Content starts

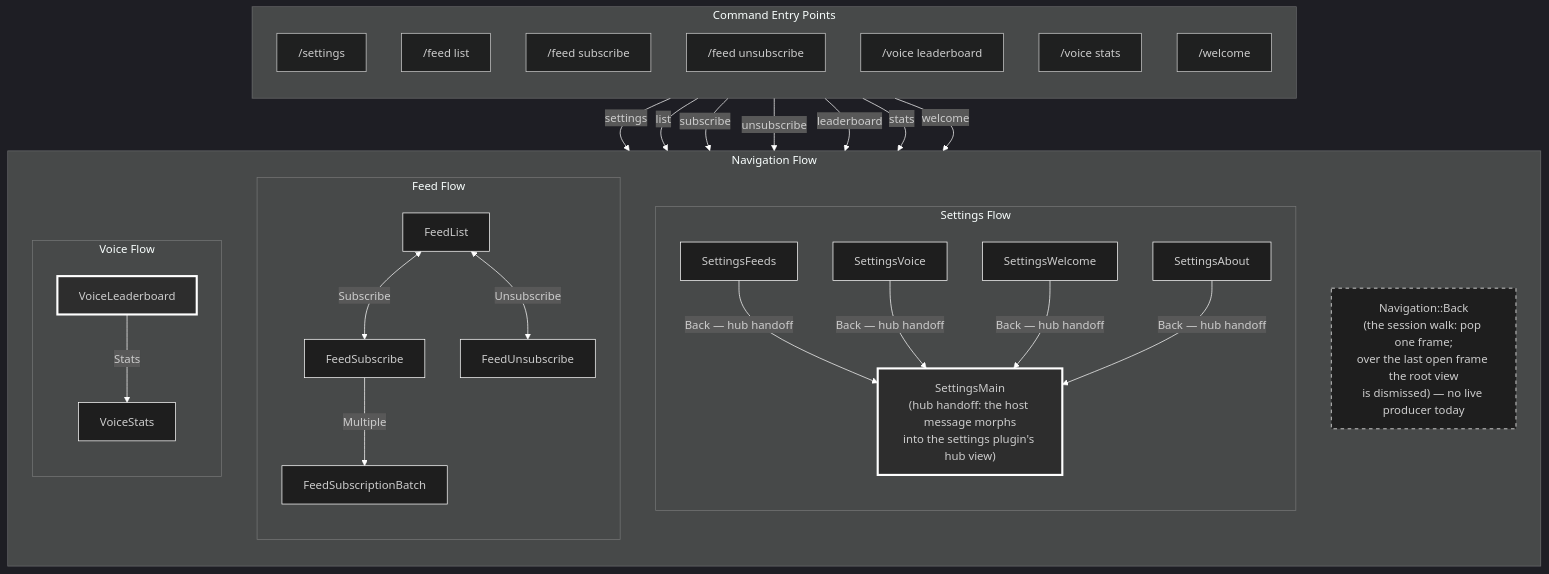
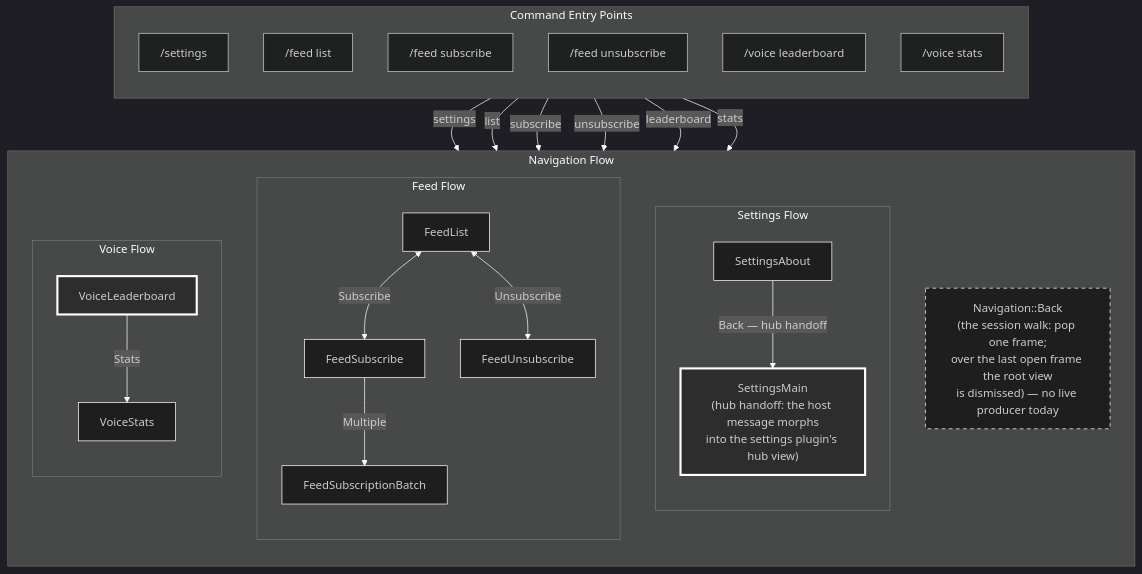
Before and after one commit to FAZuH/pwr-bot: the diagram in docs/diagrams/view-routes.mmd, drawn with Mermaid. The commit also changed 36 other files, not shown here.

```diff
--- a/docs/diagrams/view-routes.mmd
+++ b/docs/diagrams/view-routes.mmd
@@ -1,86 +1,75 @@
 %%{init: {
   'theme': 'dark',
   'themeVariables': {
     'primaryColor': '#1e1e1e',
     'primaryTextColor': '#ffffff',
     'primaryBorderColor': '#ffffff',
     'lineColor': '#ffffff',
     'secondaryColor': '#2d2d2d',
     'tertiaryColor': '#1e1e1e',
     'noteBkgColor': '#2d2d2d',
     'noteTextColor': '#ffffff',
     'noteBorderColor': '#ffffff'
   }
 }}%%
 graph TB
     subgraph Commands["Command Entry Points"]
         direction TB
         SettingsCmd["/settings"]
         FeedListCmd["/feed list"]
         FeedSubCmd["/feed subscribe"]
         FeedUnsubCmd["/feed unsubscribe"]
         VoiceLBCmd["/voice leaderboard"]
         VoiceStatsCmd["/voice stats"]
-        WelcomeCmd["/welcome"]
     end
     
     subgraph Navigation["Navigation Flow"]
         direction TB
         
         subgraph SettingsFlow["Settings Flow"]
             direction TB
             SettingsMain["SettingsMain<br/>(hub handoff: the host message morphs<br/>into the settings plugin's hub view)"]
-            SettingsFeeds["SettingsFeeds"]
-            SettingsVoice["SettingsVoice"]
-            SettingsWelcome["SettingsWelcome"]
             SettingsAbout["SettingsAbout"]
 
-            SettingsFeeds -->|"Back — hub handoff"| SettingsMain
-            SettingsVoice -->|"Back — hub handoff"| SettingsMain
-            SettingsWelcome -->|"Back — hub handoff"| SettingsMain
             SettingsAbout -->|"Back — hub handoff"| SettingsMain
         end
         
         subgraph FeedFlow["Feed Flow"]
             direction TB
             FeedList["FeedList"]
             FeedSubscribe["FeedSubscribe"]
             FeedUnsubscribe["FeedUnsubscribe"]
             FeedBatch["FeedSubscriptionBatch"]
             
             FeedList <-->|Subscribe| FeedSubscribe
             FeedList <-->|Unsubscribe| FeedUnsubscribe
             FeedSubscribe -->|Multiple| FeedBatch
         end
         
         subgraph VoiceFlow["Voice Flow"]
             direction TB
             VoiceLeaderboard["VoiceLeaderboard"]
             VoiceStats["VoiceStats"]
             
             VoiceLeaderboard -->|Stats| VoiceStats
         end
 
         Back["Navigation::Back<br/>(the session walk: pop one frame;<br/>over the last open frame the root view<br/>is dismissed) — no live producer today"]
     end
     
     Commands -->|settings| SettingsMain
     Commands -->|list| FeedList
     Commands -->|subscribe| FeedSubscribe
     Commands -->|unsubscribe| FeedUnsubscribe
     Commands -->|leaderboard| VoiceLeaderboard
     Commands -->|stats| VoiceStats
-    Commands -->|welcome| SettingsWelcome
     
     style SettingsMain fill:#2d2d2d,stroke:#ffffff,stroke-width:3px
-    style SettingsFeeds fill:#1e1e1e,stroke:#ffffff
-    style SettingsVoice fill:#1e1e1e,stroke:#ffffff
-    style SettingsWelcome fill:#1e1e1e,stroke:#ffffff
     style SettingsAbout fill:#1e1e1e,stroke:#ffffff
     style FeedList fill:#1e1e1e,stroke:#ffffff
     style FeedSubscribe fill:#1e1e1e,stroke:#ffffff
     style FeedUnsubscribe fill:#1e1e1e,stroke:#ffffff
     style FeedBatch fill:#1e1e1e,stroke:#ffffff
     style VoiceLeaderboard fill:#2d2d2d,stroke:#ffffff,stroke-width:3px
     style VoiceStats fill:#1e1e1e,stroke:#ffffff
     style Back fill:#1e1e1e,stroke:#ffffff,stroke-dasharray: 5 5
```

Content ends

▶ **What to work on**: Please repeat every record exactly, leaving the pictures out.

▶ **Solution below**:
Before and after one commit to FAZuH/pwr-bot: the diagram in docs/diagrams/view-routes.mmd, drawn with Mermaid. The commit also changed 36 other files, not shown here.

```diff
--- a/docs/diagrams/view-routes.mmd
+++ b/docs/diagrams/view-routes.mmd
@@ -1,86 +1,75 @@
 %%{init: {
   'theme': 'dark',
   'themeVariables': {
     'primaryColor': '#1e1e1e',
     'primaryTextColor': '#ffffff',
     'primaryBorderColor': '#ffffff',
     'lineColor': '#ffffff',
     'secondaryColor': '#2d2d2d',
     'tertiaryColor': '#1e1e1e',
     'noteBkgColor': '#2d2d2d',
     'noteTextColor': '#ffffff',
     'noteBorderColor': '#ffffff'
   }
 }}%%
 graph TB
     subgraph Commands["Command Entry Points"]
         direction TB
         SettingsCmd["/settings"]
         FeedListCmd["/feed list"]
         FeedSubCmd["/feed subscribe"]
         FeedUnsubCmd["/feed unsubscribe"]
         VoiceLBCmd["/voice leaderboard"]
         VoiceStatsCmd["/voice stats"]
-        WelcomeCmd["/welcome"]
     end
     
     subgraph Navigation["Navigation Flow"]
         direction TB
         
         subgraph SettingsFlow["Settings Flow"]
             direction TB
             SettingsMain["SettingsMain<br/>(hub handoff: the host message morphs<br/>into the settings plugin's hub view)"]
-            SettingsFeeds["SettingsFeeds"]
-            SettingsVoice["SettingsVoice"]
-            SettingsWelcome["SettingsWelcome"]
             SettingsAbout["SettingsAbout"]
 
-            SettingsFeeds -->|"Back — hub handoff"| SettingsMain
-            SettingsVoice -->|"Back — hub handoff"| SettingsMain
-            SettingsWelcome -->|"Back — hub handoff"| SettingsMain
             SettingsAbout -->|"Back — hub handoff"| SettingsMain
         end
         
         subgraph FeedFlow["Feed Flow"]
             direction TB
             FeedList["FeedList"]
             FeedSubscribe["FeedSubscribe"]
             FeedUnsubscribe["FeedUnsubscribe"]
             FeedBatch["FeedSubscriptionBatch"]
             
             FeedList <-->|Subscribe| FeedSubscribe
             FeedList <-->|Unsubscribe| FeedUnsubscribe
             FeedSubscribe -->|Multiple| FeedBatch
         end
         
         subgraph VoiceFlow["Voice Flow"]
             direction TB
             VoiceLeaderboard["VoiceLeaderboard"]
             VoiceStats["VoiceStats"]
             
             VoiceLeaderboard -->|Stats| VoiceStats
         end
 
         Back["Navigation::Back<br/>(the session walk: pop one frame;<br/>over the last open frame the root view<br/>is dismissed) — no live producer today"]
     end
     
     Commands -->|settings| SettingsMain
     Commands -->|list| FeedList
     Commands -->|subscribe| FeedSubscribe
     Commands -->|unsubscribe| FeedUnsubscribe
     Commands -->|leaderboard| VoiceLeaderboard
     Commands -->|stats| VoiceStats
-    Commands -->|welcome| SettingsWelcome
     
     style SettingsMain fill:#2d2d2d,stroke:#ffffff,stroke-width:3px
-    style SettingsFeeds fill:#1e1e1e,stroke:#ffffff
-    style SettingsVoice fill:#1e1e1e,stroke:#ffffff
-    style SettingsWelcome fill:#1e1e1e,stroke:#ffffff
     style SettingsAbout fill:#1e1e1e,stroke:#ffffff
     style FeedList fill:#1e1e1e,stroke:#ffffff
     style FeedSubscribe fill:#1e1e1e,stroke:#ffffff
     style FeedUnsubscribe fill:#1e1e1e,stroke:#ffffff
     style FeedBatch fill:#1e1e1e,stroke:#ffffff
     style VoiceLeaderboard fill:#2d2d2d,stroke:#ffffff,stroke-width:3px
     style VoiceStats fill:#1e1e1e,stroke:#ffffff
     style Back fill:#1e1e1e,stroke:#ffffff,stroke-dasharray: 5 5
```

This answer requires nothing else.